TOPSFIELD, MASSACHUSETTS, US — From pork to corn, soybeans and gasoline, the coronavirus (COVID-19) has taken commodities on a wild ride that isn’t over yet.

Experts in various commodity fields laid out the impact of the pandemic and related control measures during a session at the Women in Agribusiness Summit. Initially planned for Nashville, Tennessee, US, the event went virtual because of the virus.

The economy was running smoothly until mid-March when COVID-19 hit the United States.

“Things changed overnight,” said Dhamu Thamodaran, executive vice president of Smithfield Foods. “Every business got affected and the US economy came to a grinding halt.”

Restaurants shut down and demand collapsed. With people panic buying, sales at grocery stores skyrocketed and their product demand increased 40%.

“As a company we are not prepared to supply anybody 40% more,” he said. “Then the trouble started when employees got infected in our plant. It caused quite a problem with the supply chain. And we have seen unprecedented commodity market volatility.”

Several factors are contributing to that and will have an impact going forward, in particular for the corn market. This August, Iowa was hit by derecho, which damaged a significant portion of the crop, said Megan Schmit, director grain origination, CHS. The latest numbers from the National Agricultural Statistics Service show a 550,000-acre reduction in corn production in Iowa. Yield expectations have dropped by 11 bushels per acre for the state.

In many corn and soybean production areas, August was hot and dry. Then remnants of a tropical storm dropped seven inches of rain on parts of Illinois.

“We’re now at a point where harvest will be fairly normal for the rest of the season,” Schmit said. “There is a good crop out there right now. Is it the very best we thought it was going to be? Maybe not, it does feel we’ve taken some of the top off of those yields. It still feels like a very comfortable, good-sized crop for producers.”

Other market factors to keep in mind include the relationship between the United States and China.

“We’ve got some great current corn commitments coming out of China,” she said. “But a commitment does not mean it’s a done deal. There is a lot of question in the industry of whether or not these numbers will materialize.”

Ethanol has been significantly impacted by COVID-19 restrictions and the drop in travel.

“Demand as a result dropped to very low levels, something we’ve never seen before,” Schmit said. “People are more comfortable and we’ve seen travel pick up. But we have not reached pre-COVID levels of any sort of travel and we have not reached pre-COVID levels of ethanol production.”

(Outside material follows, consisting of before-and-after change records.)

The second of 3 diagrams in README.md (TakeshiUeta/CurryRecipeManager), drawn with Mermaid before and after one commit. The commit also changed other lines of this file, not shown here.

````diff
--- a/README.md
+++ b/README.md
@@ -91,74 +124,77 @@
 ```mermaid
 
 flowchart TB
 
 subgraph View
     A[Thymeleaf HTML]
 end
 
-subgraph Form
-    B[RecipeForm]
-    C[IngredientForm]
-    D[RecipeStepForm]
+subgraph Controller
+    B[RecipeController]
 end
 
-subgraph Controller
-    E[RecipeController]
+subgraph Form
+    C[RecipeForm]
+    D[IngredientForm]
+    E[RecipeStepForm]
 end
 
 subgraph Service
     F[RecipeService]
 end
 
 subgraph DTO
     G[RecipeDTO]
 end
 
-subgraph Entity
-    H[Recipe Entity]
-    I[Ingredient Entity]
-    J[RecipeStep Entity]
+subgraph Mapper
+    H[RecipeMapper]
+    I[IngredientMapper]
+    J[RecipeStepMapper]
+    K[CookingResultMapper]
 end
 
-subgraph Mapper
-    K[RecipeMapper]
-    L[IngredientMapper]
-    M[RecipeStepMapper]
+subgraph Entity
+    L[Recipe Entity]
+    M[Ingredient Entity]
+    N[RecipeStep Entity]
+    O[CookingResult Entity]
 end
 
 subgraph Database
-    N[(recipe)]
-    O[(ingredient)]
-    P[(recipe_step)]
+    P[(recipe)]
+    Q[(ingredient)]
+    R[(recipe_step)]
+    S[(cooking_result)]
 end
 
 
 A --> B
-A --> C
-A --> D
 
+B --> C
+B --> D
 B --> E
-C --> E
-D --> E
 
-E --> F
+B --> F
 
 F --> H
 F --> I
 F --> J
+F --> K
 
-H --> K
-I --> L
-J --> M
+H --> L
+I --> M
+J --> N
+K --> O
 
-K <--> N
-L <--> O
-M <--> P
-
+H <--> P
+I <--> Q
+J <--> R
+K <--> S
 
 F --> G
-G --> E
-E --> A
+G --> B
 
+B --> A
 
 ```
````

Feed usage of grains also has been impacted by COVID. All the little things add up — like milk not being distributed at schools because they were closed — and continue to have a ripple effect on the market, she said.

“We’ve seen some very negative impacts, but we’ve also seem some positives for our producers and the grain industry as a whole,” Schmit said. ”The last few years we’ve seen an increase in the digital capabilities for producers. They are embracing the technology. Going forward it’s critical for grain companies to continue to stay on top of that trend.”

The pork industry faces its own challenges, including a 30% decline in foodservice demand and a 40% to 60% drop in casual and sit-down dining demand. Retail demand is still up about 10% to 15%, Thamodaran said. Smithfield plants, which were at one time operating at 70% capacity, are back up to 95% capacity. Employee absenteeism and ongoing outbreaks are still an issue.

“Operating costs are running 50% above normal,” Thamodaran said. “Our company is not focused on profits. Our company is focused on employee safety, supplying the food and keeping everybody healthy. That’s our goal.”

Looking ahead, the road to US economic recovery is long. The economy is expected to retract 4% to 6% in 2020 and unemployment is around 8.5%.

“Until we have an effective vaccine, I believe the economy is going to be in a little bit of trouble,” Thamodaran said.

Right now it’s a K-Shape recovery where some sectors such as technology, grocery and housing are doing well while financial, retail, restaurant and energy are not. Long term, he expects an elongated U-shape recovery, with bottoming out happening now and growth starting in April.

“We’re looking at bullish commodities some time in April based on the economy,” Thamodaran said. “Then you have to pay attention to the US dollar. The dollar is going to be weaker in the long term, and any time the dollar is weaker, it is bullish commodities.”